Your brain craves the same sort of fast images you see on your computer screen. Because of this, you need to use the same principles in your packaging as you would in perhaps designing a website: best known as C.R.A.P.
C.R.A.P goes as follows:
Contrast: You need contrast of color and shapes in order to attract the human eye. The human eye loves contrast. The human eye craves contrast. For example, use complementary colors as they look good together. Also, potential buyers won’t strain their eyes reading the label.
Repetition: In the world of web design, repetition is the concept of using the same style and patterns throughout the whole of the website. While producing your product packaging, this is important for putting a whole brand together. This includes using the same colors, font (face, size, etc.) and the same / similar phrases.

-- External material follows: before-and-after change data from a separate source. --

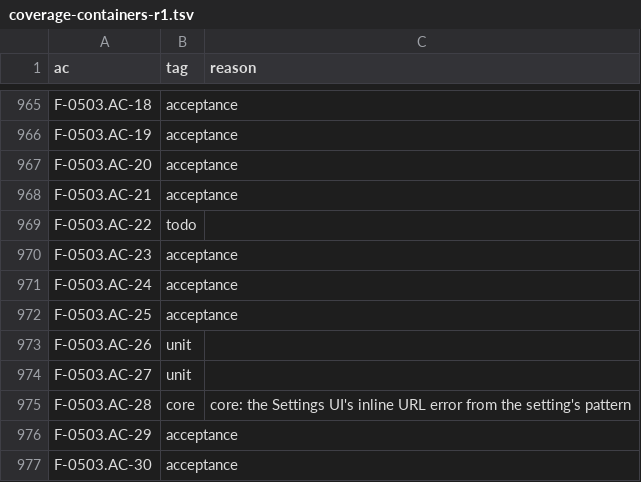
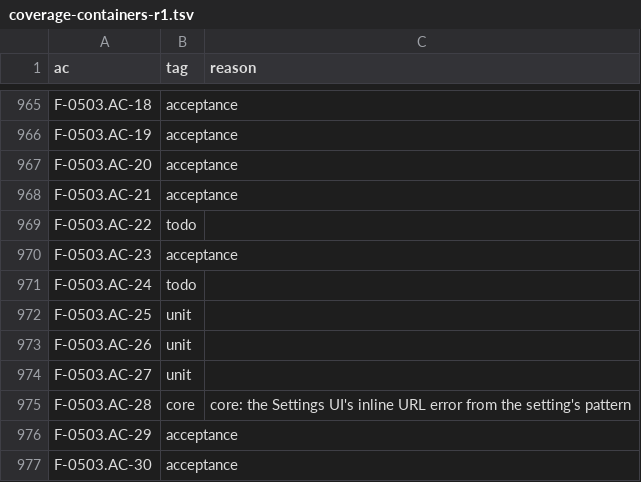
Before and after one commit to remote-oss/remote, a TSV file: docs/architecture/catalogue/coverage-containers-r1.tsv, drawn as a sheet; only a part is shown, gaps mark what is left out.

```diff
--- a/docs/architecture/catalogue/coverage-containers-r1.tsv
+++ b/docs/architecture/catalogue/coverage-containers-r1.tsv
@@ -970,4 +970,4 @@ F-0503.AC-22	todo
 F-0503.AC-23	acceptance	
-F-0503.AC-24	acceptance	
-F-0503.AC-25	acceptance	
+F-0503.AC-24	todo	
+F-0503.AC-25	unit	
 F-0503.AC-26	unit	
```
Also changed, not shown: 3 other files.
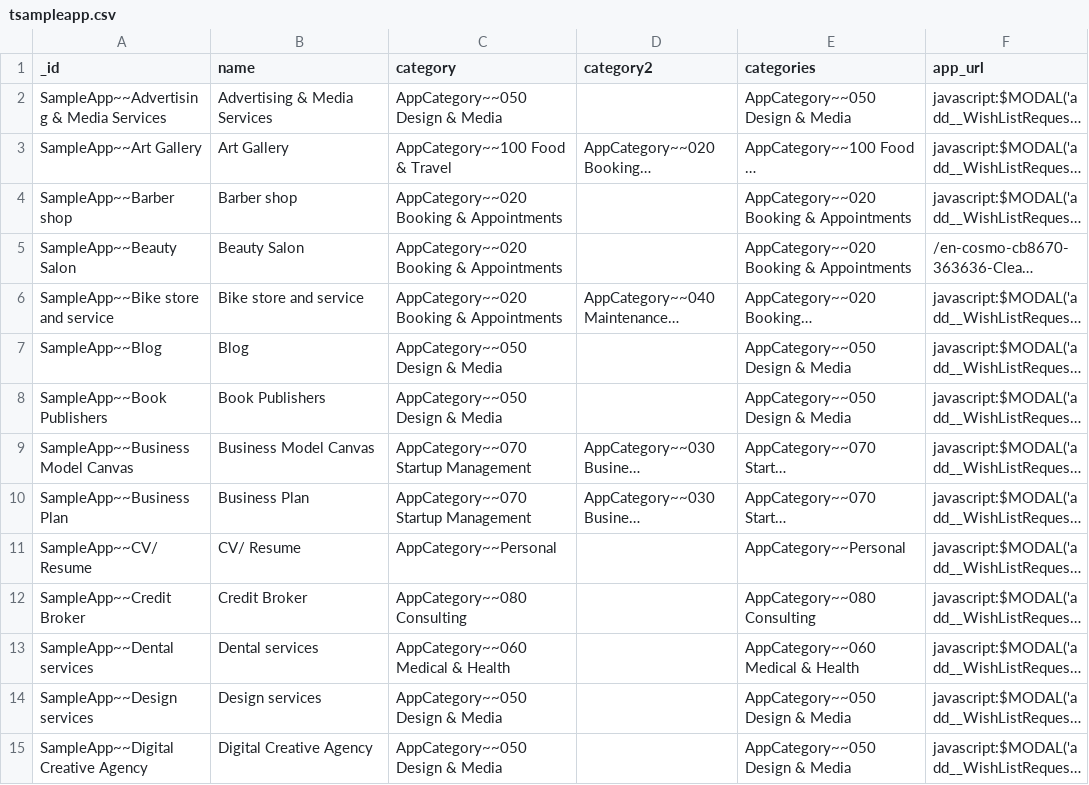
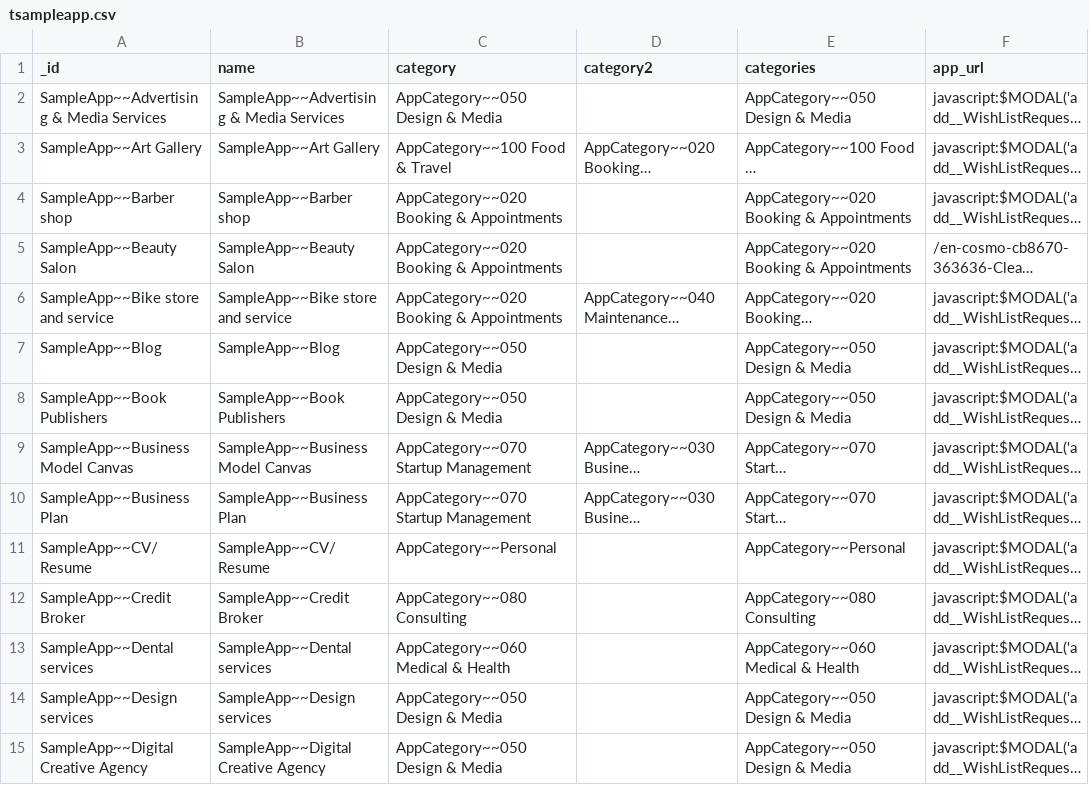
Before and after one commit to supracloud/formuladb-poc2, a CSV file: git/formuladb-env/db/tsampleapp.csv, drawn as a sheet; only a part is shown; long unchanged cells end in …; the diff covers the shown part only; the diff names each change by its address in the sheet, - before the commit and + after, or states it on an @@ line.

```diff
--- a/git/formuladb-env/db/tsampleapp.csv
+++ b/git/formuladb-env/db/tsampleapp.csv
-B2 (name): Advertising & Media Services
+B2 (name): SampleApp~~Advertising & Media Services
-B3 (name): Art Gallery
+B3 (name): SampleApp~~Art Gallery
-B4 (name): Barber shop
+B4 (name): SampleApp~~Barber shop
-B5 (name): Beauty Salon
+B5 (name): SampleApp~~Beauty Salon
-B6 (name): Bike store and service
+B6 (name): SampleApp~~Bike store and service
-B7 (name): Blog
+B7 (name): SampleApp~~Blog
-B8 (name): Book Publishers
+B8 (name): SampleApp~~Book Publishers
-B9 (name): Business Model Canvas
+B9 (name): SampleApp~~Business Model Canvas
-B10 (name): Business Plan
+B10 (name): SampleApp~~Business Plan
-B11 (name): CV/ Resume
+B11 (name): SampleApp~~CV/ Resume
-B12 (name): Credit Broker
+B12 (name): SampleApp~~Credit Broker
-B13 (name): Dental services
+B13 (name): SampleApp~~Dental services
-B14 (name): Design services
+B14 (name): SampleApp~~Design services
-B15 (name): Digital Creative Agency
+B15 (name): SampleApp~~Digital Creative Agency
```
Also changed, not shown: 43 edited cells elsewhere in this file, git/formuladb-env/db/f_808.csv, git/formuladb-env/db/tinventoryproduct.csv, 18 other files.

Alignment: When you had to type up a paper for school, you most likely had to format your paper in a certain fashion to keep your paper looking sharp and attractive; a requirement being to align your paper so that everything fit neatly against the left margin for improved readability. In terms of packaging, alignment is placing these words and phrases to do pretty much the same thing. Having your product name centered with whatever small words and phrases on either side is probably the best option. For example, on the front a beer can we usually see the beer name and style, sometimes it’s the brewery name or logo on top. The descriptive copy regarding that particular beer usually ends up on the side or back of the can. Due to the massive amounts of information we take in on a regular basis, we prefer taking in everything we need to know in seconds (Intuition I-10 West Coast IPA, Great Divide Yeti Imperial Stout, Clown Shoes Tramp Stamp Belgian-Style India Pale Ale all follow this formula). Otherwise we move on.
Proximity: Ever seen a poorly constructed website with words so close together that you got a headache just looking at it? Well, the same idea pertains to product packaging. Using short “straight to the point” phrasing on the package as well as keeping enough white (or whatever color you want your background) space between each individual phrase can alleviate the problem. Definitely leave enough room for your product name. Remember: your product name is the most important item on the package.
Think about your favorite brands and what their packaging looks like. Then refer back to C.R.A.P. Do you think it influences how you choose your products? Sure, it’s a simplistic approach, but a good one to get a basic grasp. Naturally, we feel branding and package design is best left to folks who do it for a living – kinda like brewing beer for mass consumption is something best left to trained and experienced brewers.
Interested in learning how we approach package design or want to discuss this topic some more? Contact us.
Merry Christmas from your design-loving Freaks at The MAD HOUSE.